FAIRBANKS - McKenzie Grapengeter was resigned to the fact that her family would never see their blind 8-year-old dog, Abby, again.
Abby, who they raised up from an animal shelter puppy, usually spent afternoons sniffing around their five-acre lot off 14-mile Chena Hot Springs Road, but went missing on Dec. 13 during the worst part of the recent snow storms.
The family searched and searched the neighborhood, but as hours turned to days and temperatures plummeted to a frigid 40 below zero, Grapengeter wasn’t so sure they’d find the short-haired brown-and-white mixed breed dog who began bumping into household fixtures a few years ago when she went blind.
But then, on Sunday, she got a call.
Abby had been found. A week after she had gone missing, during nights where the mercury dipped well below minus 40, she had been found more than 10 miles away by trails.
“It’s a miracle, there’s no other words to describe it,” she said, emotion choking her voice and tears coming to her eyes. “We never expected to have her to be returned safe and alive. She’s blind. It’s a miracle. It’s amazing.”
As with many other members of the community, musher and veterinarian Mark May said he saw Abby curled up on the trail while running his team on Wednesday afternoon, but wasn’t able to stop to grab her.
“This poor little dog had no coat and it had melted a hole about 10 or 8 inches deep,” he said. “It ran with us for about a mile on the way home before she fell off the pace, but I had a big dog team so I couldn’t grab it. I said boy I hope it finds somebody’s house.”
The next day Abby found a house, May's house, which is down near Nordale and Freeman Roads. Some community members had planned to set live traps to bring her in, but there she was, sitting at the edge of his dog lot, he said.
“Everybody just assumed it was some kind of scardey cat, but there it was in front of the door in our dog lot and it was blind,” he said. “It was sitting there, all the way from 14 mile on the winter trail down into this neighborhood, I guess by just sniffing, so I picked it up and brought it in.”
Other than being hungry and cold, May said he was amazed that she didn’t have any signs of frostbite from the week in the cold.
“It’s amazing,” he said. “No frozen ears, no frozen toes, she’ll probably go back home and it’ll business as usual. She’s no worse for wear but quite an adventure.”
But without a tag or microchip, May couldn’t find the Grapengeters. That’s when the community mobilized, sharing the dog’s story and description through emails and Facebook posts. And before long, the Grapengeter’s neighbors recognized the dog.
On Christmas Eve, Abby was warmly cuddling with her family under the tree, a stomach filled with hearty dog food and a new tag on the collar around her neck.
“We’re so so grateful for all their hard work,” McKenzie Grapengeter said, the tears still streaming. “This community is so amazing, we would have never seen her again if it wasn’t been for the people.
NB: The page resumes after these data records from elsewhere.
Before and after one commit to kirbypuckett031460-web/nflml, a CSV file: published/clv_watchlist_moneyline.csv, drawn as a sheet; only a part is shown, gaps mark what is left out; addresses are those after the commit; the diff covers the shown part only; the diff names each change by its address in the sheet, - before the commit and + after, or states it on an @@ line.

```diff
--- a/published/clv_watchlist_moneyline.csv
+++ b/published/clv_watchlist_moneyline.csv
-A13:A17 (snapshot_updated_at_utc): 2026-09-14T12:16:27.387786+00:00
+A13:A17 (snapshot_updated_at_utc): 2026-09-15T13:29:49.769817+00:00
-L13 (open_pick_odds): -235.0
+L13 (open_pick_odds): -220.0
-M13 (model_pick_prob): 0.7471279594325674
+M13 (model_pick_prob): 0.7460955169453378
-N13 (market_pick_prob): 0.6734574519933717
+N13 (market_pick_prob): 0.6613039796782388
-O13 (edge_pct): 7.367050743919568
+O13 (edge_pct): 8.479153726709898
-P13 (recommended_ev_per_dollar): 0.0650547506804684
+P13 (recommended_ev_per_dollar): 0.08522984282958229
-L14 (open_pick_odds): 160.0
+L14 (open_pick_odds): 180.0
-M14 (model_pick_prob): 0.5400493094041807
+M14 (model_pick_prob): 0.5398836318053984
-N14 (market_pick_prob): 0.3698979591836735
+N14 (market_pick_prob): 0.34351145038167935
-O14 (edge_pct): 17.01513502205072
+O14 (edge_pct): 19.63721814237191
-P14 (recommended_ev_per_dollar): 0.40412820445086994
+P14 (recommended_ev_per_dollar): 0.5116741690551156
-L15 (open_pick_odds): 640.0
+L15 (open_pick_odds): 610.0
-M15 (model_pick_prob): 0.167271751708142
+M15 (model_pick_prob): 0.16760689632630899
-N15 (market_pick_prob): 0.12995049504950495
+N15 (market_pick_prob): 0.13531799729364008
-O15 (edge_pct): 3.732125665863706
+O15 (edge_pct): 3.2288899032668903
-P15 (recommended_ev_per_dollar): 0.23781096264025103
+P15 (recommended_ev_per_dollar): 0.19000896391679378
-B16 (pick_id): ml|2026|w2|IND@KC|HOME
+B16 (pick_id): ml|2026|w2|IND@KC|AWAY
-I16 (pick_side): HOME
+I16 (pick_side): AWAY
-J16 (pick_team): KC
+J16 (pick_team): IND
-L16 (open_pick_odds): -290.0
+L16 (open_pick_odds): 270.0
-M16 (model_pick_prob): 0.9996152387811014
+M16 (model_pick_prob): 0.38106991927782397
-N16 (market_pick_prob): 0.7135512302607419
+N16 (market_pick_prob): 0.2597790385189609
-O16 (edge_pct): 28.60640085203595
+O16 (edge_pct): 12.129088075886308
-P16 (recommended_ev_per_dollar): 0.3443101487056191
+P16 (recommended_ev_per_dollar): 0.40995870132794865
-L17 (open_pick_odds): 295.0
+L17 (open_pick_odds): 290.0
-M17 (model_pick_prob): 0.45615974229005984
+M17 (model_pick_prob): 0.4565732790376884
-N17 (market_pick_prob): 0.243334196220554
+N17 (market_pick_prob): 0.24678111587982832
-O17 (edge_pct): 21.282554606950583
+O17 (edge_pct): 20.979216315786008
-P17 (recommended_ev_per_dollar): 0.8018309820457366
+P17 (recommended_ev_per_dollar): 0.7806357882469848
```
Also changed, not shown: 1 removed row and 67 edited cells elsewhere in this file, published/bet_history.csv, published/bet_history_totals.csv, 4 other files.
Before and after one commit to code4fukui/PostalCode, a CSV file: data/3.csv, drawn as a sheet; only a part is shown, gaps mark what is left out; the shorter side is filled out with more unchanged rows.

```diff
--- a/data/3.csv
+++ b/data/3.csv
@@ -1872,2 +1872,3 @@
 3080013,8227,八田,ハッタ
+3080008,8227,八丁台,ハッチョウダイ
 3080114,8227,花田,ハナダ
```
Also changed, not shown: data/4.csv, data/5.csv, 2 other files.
They've given us the most amazing Christmas gift we could ever ask for and we are all so grateful to them”
Contact staff writer Matt Buxton at 459-7544 or follow him on Twitter: @FDNMpolitics.